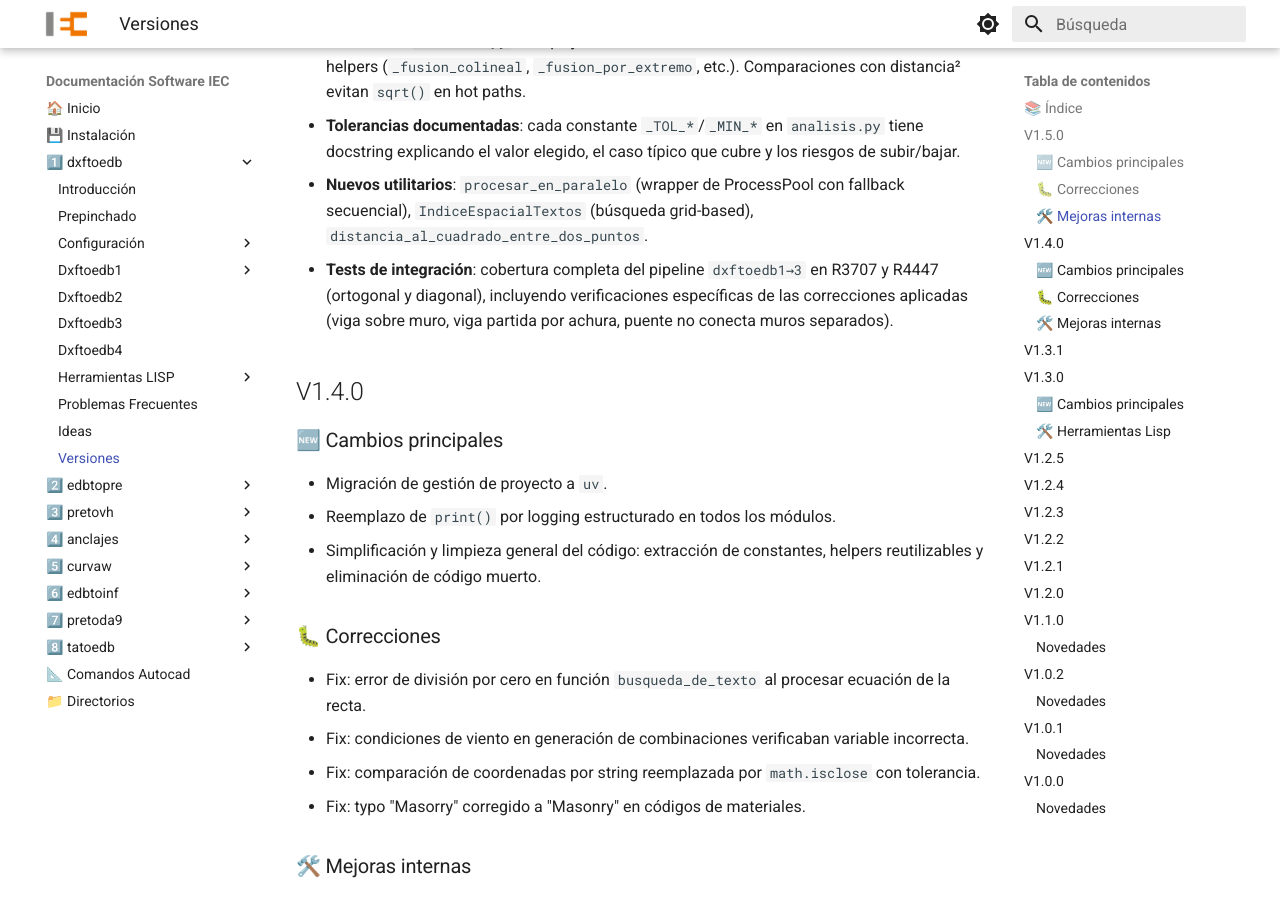
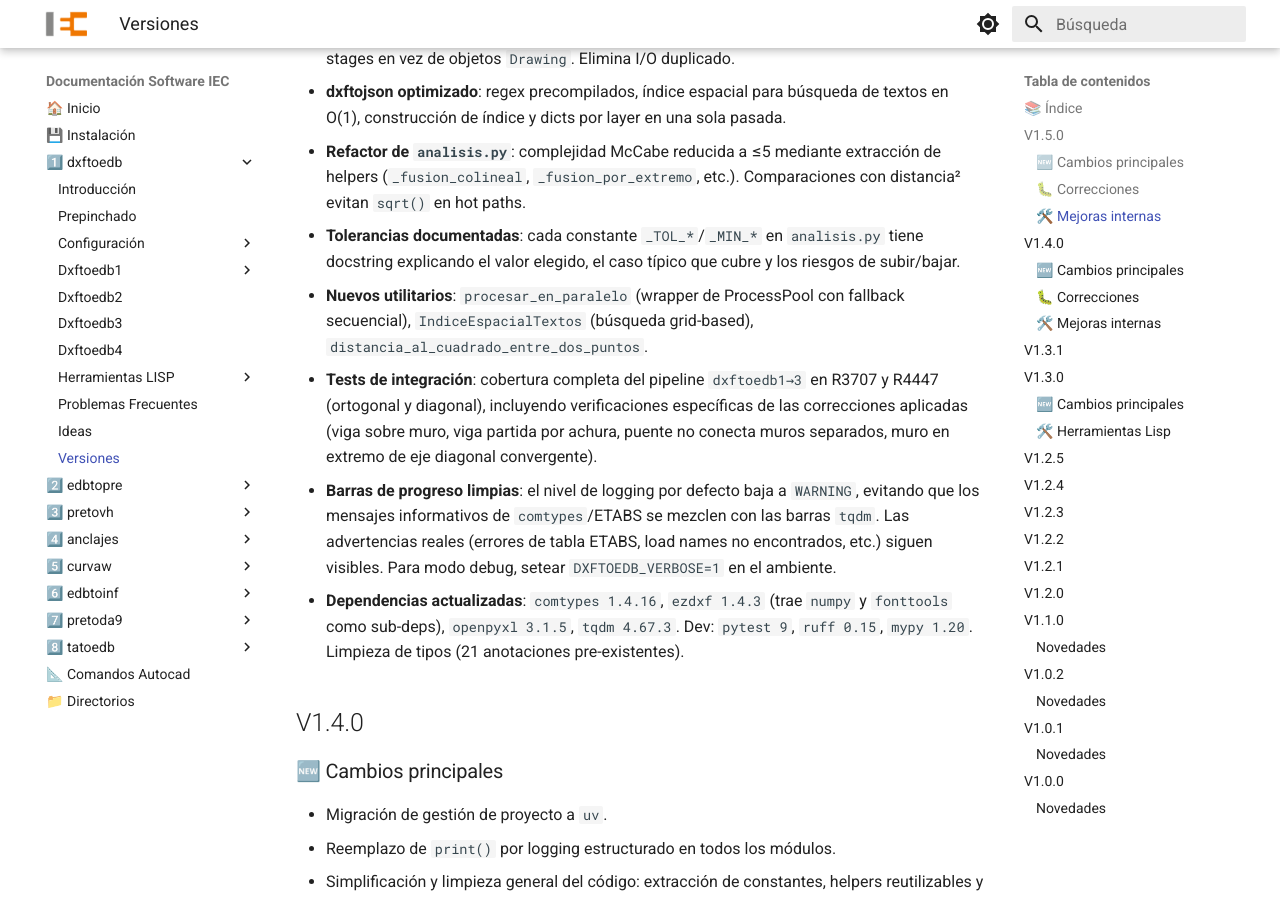
Before and after one commit to iec-ingenieria/documentacion, an MkDocs documentation site: the page built from docs/dxftoedb/versiones.md, in a window 1280 px wide and 900 px high, scrolled down 3140 px. Built offline with MkDocs 1.6.1 and Material for MkDocs 9.7.7, drawn with Linux system fonts in a browser that asks for light colours; some of the changed text lies outside the part shown.

Commit message:
docs(dxftoedb): completar V1.5.0 con fix ejes convergentes y UX logging
Agrega al changelog V1.5.0:
- Correcciones: muro en extremo de ejes diagonales convergentes (filtro
  eje-más-cercano ahora respeta el rango paramétrico del eje competidor).
- Mejoras internas: barras de progreso limpias (logging default WARNING,
  env var DXFTOEDB_VERBOSE=1 para modo debug) y bump de dependencias
  (comtypes, ezdxf 1.4, openpyxl, tqdm + dev tools).

```diff
--- a/docs/dxftoedb/versiones.md
+++ b/docs/dxftoedb/versiones.md
@@ -50,6 +50,7 @@
   - **Segmentos cortos post-split**: artefactos de ~46 cm creados por la diferencia entre `ajuste_por_eje` y el split en intersecciones reales se absorben en su vecino collineal del mismo eje.
   - **Alineación al centro de tapas**: muros y vigas ahora se ubican exactamente en el centro de sus tapas (antes quedaban ~0.7 cm desplazados con tapas verticales sobre ejes diagonales).
   - **Muros que sobrepasan sus tapas**: el algoritmo de reconstrucción de vigas partidas ya no conecta elementos separados por un vano (la reconstrucción solo aplica cuando la cara sin par toca físicamente a los vecinos, gap ≈ 0).
+  - **Muro en extremo de ejes diagonales convergentes**: el filtro eje‑más‑cercano ya no compite con la recta extendida de un eje vecino fuera de su segmento real. En zonas donde dos ejes diagonales se conectan extremo con extremo (ej: ejes `#6`/`#7` del R3707), el muro cercano al nodo de convergencia ya no se descarta por error.
   - **Generación con `archivo_ejes`**: con el campo definido, ahora se guardan todos los `_grilla.dxf` (no solo el del PEJES), para que `dxftoedb2` encuentre el plano de cada piso.
   - **Compatibilidad ezdxf Cython**: funciones de intersección 2D (`intersection_line_line_2d`) reciben `Vec2` explícitos. Versiones con aceleración Cython rechazaban `Vec3` con `TypeError`.
   - **Rótulos de ejes quebrados**: matching bipartito recupera los rótulos perdidos en ejes con vértices compartidos.
@@ -64,7 +65,9 @@
   - **Refactor de `analisis.py`**: complejidad McCabe reducida a ≤5 mediante extracción de helpers (`_fusion_colineal`, `_fusion_por_extremo`, etc.). Comparaciones con distancia² evitan `sqrt()` en hot paths.
   - **Tolerancias documentadas**: cada constante `_TOL_*`/`_MIN_*` en `analisis.py` tiene docstring explicando el valor elegido, el caso típico que cubre y los riesgos de subir/bajar.
   - **Nuevos utilitarios**: `procesar_en_paralelo` (wrapper de ProcessPool con fallback secuencial), `IndiceEspacialTextos` (búsqueda grid-based), `distancia_al_cuadrado_entre_dos_puntos`.
-  - **Tests de integración**: cobertura completa del pipeline `dxftoedb1→3` en R3707 y R4447 (ortogonal y diagonal), incluyendo verificaciones específicas de las correcciones aplicadas (viga sobre muro, viga partida por achura, puente no conecta muros separados).
+  - **Tests de integración**: cobertura completa del pipeline `dxftoedb1→3` en R3707 y R4447 (ortogonal y diagonal), incluyendo verificaciones específicas de las correcciones aplicadas (viga sobre muro, viga partida por achura, puente no conecta muros separados, muro en extremo de eje diagonal convergente).
+  - **Barras de progreso limpias**: el nivel de logging por defecto baja a `WARNING`, evitando que los mensajes informativos de `comtypes`/ETABS se mezclen con las barras `tqdm`. Las advertencias reales (errores de tabla ETABS, load names no encontrados, etc.) siguen visibles. Para modo debug, setear `DXFTOEDB_VERBOSE=1` en el ambiente.
+  - **Dependencias actualizadas**: `comtypes 1.4.16`, `ezdxf 1.4.3` (trae `numpy` y `fonttools` como sub-deps), `openpyxl 3.1.5`, `tqdm 4.67.3`. Dev: `pytest 9`, `ruff 0.15`, `mypy 1.20`. Limpieza de tipos (21 anotaciones pre-existentes).
 
 ## V1.4.0
 
@@ -90,9 +93,7 @@
 
 ## V1.3.1
 
-
   - Valor por defecto para bending de losas en tabla de planos de cargas 0.25.
-
 
 ## V1.3.0
 
```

----------

▶ _TASK PROMPT_
Begin at the first line of the records. Print every line through the one containing "- Correcciones: muro" exactly, but skip the pictures.

▶ _ANSWER SECTION_
Before and after one commit to iec-ingenieria/documentacion, an MkDocs documentation site: the page built from docs/dxftoedb/versiones.md, in a window 1280 px wide and 900 px high, scrolled down 3140 px. Built offline with MkDocs 1.6.1 and Material for MkDocs 9.7.7, drawn with Linux system fonts in a browser that asks for light colours; some of the changed text lies outside the part shown.

Commit message:
docs(dxftoedb): completar V1.5.0 con fix ejes convergentes y UX logging
Agrega al changelog V1.5.0:
- Correcciones: muro en extremo de ejes diagonales convergentes (filtro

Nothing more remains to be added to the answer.